hello shmuel,well in my cupping set i have a thin book with pictures of human bodys, and it shows with little round circles where to do the cupping and is written next to it how this point would help the person.the problem is,is that its all written in malay,and of course i wanted details in english.And thank you for your time.
|Posted on Sunday, September 04, 2005 - 11:41: |
Alright Najmi, no problem. You can scan the cupping points chart and send it to me by Email. I shall mark the points for you by their English names and send you back the chart. Next, go to my homepage where the acupoints database is located and find each point with its specific qualities and clinical indications.
How's that sound to you
Monque (Unregistered Guest)
|Posted on Saturday, June 23, 2007 - 08:15: |
Can I ask how do you remove the cup after it has been filled with blood? Does it not spill around?
|Posted on Saturday, June 23, 2007 - 08:50: |
You say Opps!
When done correctly amount of blood which is released is in the drop range, not the cups full. Acupuncture works on Qi not cups ful of blood. It has no bearing on the oldfashioned bloodletting.
|Posted on Saturday, June 23, 2007 - 19:13: |
Not quite, Jan. Blood cupping applied in serious conditions of blood stasis, yields quite an amount of blood. Usually, half of the cup (regular medium size) is filled with blood. It has been done so for centuries, and in my opinion this is how it helps best, and no less important, the quickest.

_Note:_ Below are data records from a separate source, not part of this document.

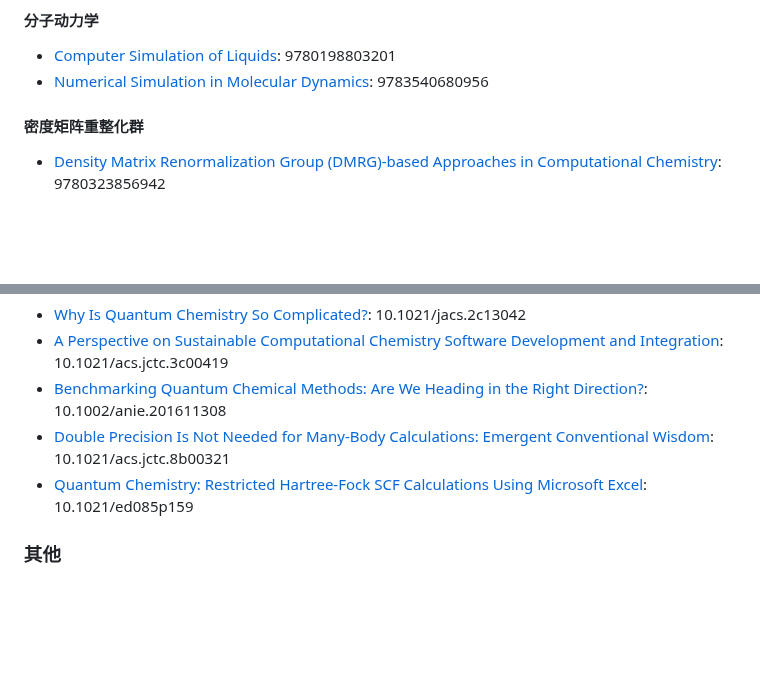
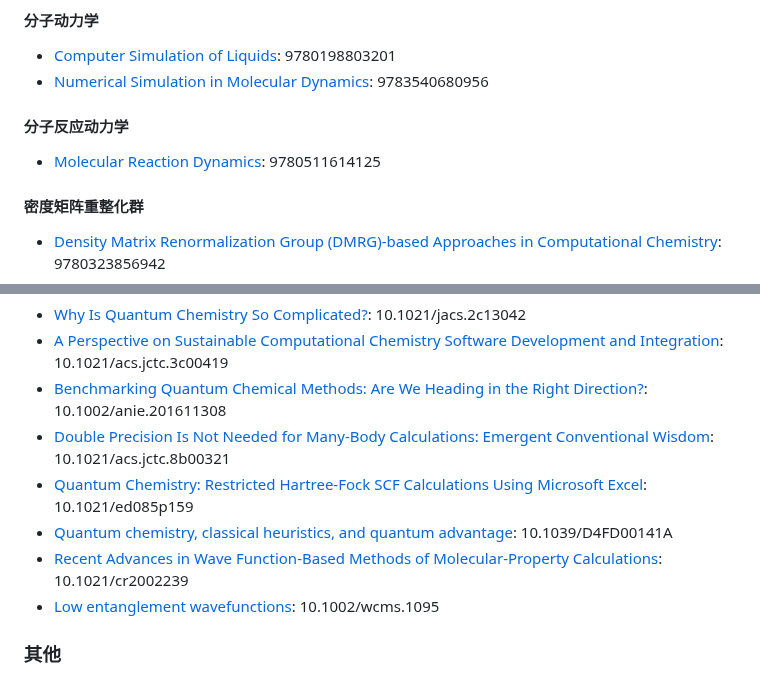
Before and after one commit to chinder753/computational_chemistry_guidance, a Markdown page: README.md, 2 parts joined by grey strips. Drawn GitHub-style; blank space fills up the shorter version.

```diff
--- a/README.md
+++ b/README.md
@@ -161,6 +161,10 @@
 
 - [Computer Simulation of Liquids](https://doi.org/10.1093/oso/9780198803195.002.0003): 9780198803201
 - [Numerical Simulation in Molecular Dynamics](https://link.springer.com/book/10.1007/978-3-540-68095-6): 9783540680956
+
+#### 分子反应动力学
+
+- [Molecular Reaction Dynamics](https://doi.org/10.1017/CBO9780511614125): 9780511614125
 
 #### 密度矩阵重整化群
 
@@ -347,6 +351,9 @@
 - [Benchmarking Quantum Chemical Methods: Are We Heading in the Right Direction?](https://onlinelibrary.wiley.com/doi/10.1002/anie.201611308): 10.1002/anie.201611308
 - [Double Precision Is Not Needed for Many-Body Calculations: Emergent Conventional Wisdom](https://pubs.acs.org/doi/10.1021/acs.jctc.8b00321): 10.1021/acs.jctc.8b00321
 - [Quantum Chemistry: Restricted Hartree-Fock SCF Calculations Using Microsoft Excel](https://pubs.acs.org/doi/10.1021/ed085p159): 10.1021/ed085p159
+- [Quantum chemistry, classical heuristics, and quantum advantage](https://pubs.rsc.org/en/Content/ArticleLanding/2024/FD/D4FD00141A): 10.1039/D4FD00141A
+- [Recent Advances in Wave Function-Based Methods of Molecular-Property Calculations](https://pubs.acs.org/doi/10.1021/cr2002239): 10.1021/cr2002239
+- [Low entanglement wavefunctions](https://wires.onlinelibrary.wiley.com/doi/10.1002/wcms.1095): 10.1002/wcms.1095
 
 ### 其他
 
```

The glass(es) remain in situ for 15-20 minutes and in that time most of the blood in the cup gets congealed. Still, some of it is still liquid, and it needs quick and steady hand work to remove the cup. I usually hold in my right hand quite an amount of sterile tissue while removing the cup with my left hand. At the same time I "cach" the contents of the cup with the tissue, wiping the area clean. After that, I apply a generous amount of sanitizer solution on the scratched area and cover it with cottonwool.

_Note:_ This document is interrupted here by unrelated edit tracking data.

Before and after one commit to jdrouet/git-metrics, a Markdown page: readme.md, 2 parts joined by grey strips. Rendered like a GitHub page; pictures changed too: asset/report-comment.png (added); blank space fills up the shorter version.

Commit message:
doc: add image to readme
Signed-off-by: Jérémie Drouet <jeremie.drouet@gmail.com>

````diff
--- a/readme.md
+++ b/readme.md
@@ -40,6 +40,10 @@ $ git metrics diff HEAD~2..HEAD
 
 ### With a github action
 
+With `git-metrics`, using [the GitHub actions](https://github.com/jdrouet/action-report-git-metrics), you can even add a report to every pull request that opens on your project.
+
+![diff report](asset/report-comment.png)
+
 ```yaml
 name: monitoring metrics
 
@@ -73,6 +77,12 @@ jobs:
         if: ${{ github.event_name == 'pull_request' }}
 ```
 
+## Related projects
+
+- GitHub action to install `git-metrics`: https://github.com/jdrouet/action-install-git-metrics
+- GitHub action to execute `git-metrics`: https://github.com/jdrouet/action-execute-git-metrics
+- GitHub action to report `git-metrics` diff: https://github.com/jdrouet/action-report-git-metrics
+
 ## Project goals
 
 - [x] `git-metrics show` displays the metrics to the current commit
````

Drawing a tiny bit amount of blood with the cupping, is suitable for blood stasis conditions which are not acute, do not involve severe pain, or for small children or the very elderly.
|Posted on Sunday, June 24, 2007 - 19:19: |
If you want to get into blood cupping, you really need to look up Korean acupuncture. Blood letting is big business in Korean acupuncture, it's pratically a therapy in its own right. From the little I was shown by a Korean therapist who specialised in hand acupuncture and blood letting, the amount of blood that you take out depends on what you are doing, what you are treating, the condition of the patient, and the point from which you are taking the blood. He showed me his manual: it was phenomenal. If you take blood from Sp 6 Sanyinjiao, in the context of a certain condition and using a certain technique, you get a whole different reaction from Sp 6 that you would never have expected. Seriously cool stuff. Check it out! It rocks!
|Posted on Wednesday, October 23, 2013 - 20:30: |
are all the blood drained from wet cupping bad blood or is there possibility of good blood been drained as well and if so what is the ratio or percentage?
|Posted on Wednesday, October 23, 2013 - 21:09: |
Good blood or bad blood does not really matter. Bad blood is only considered when there is pus and other signs of sepsis. When blood cupping is carried out, it usually fills half of the cup (middle size) with blood. Take care not to spill it on the patient or bed... It works marvels especially in blood stasis painful conditions. Good luck.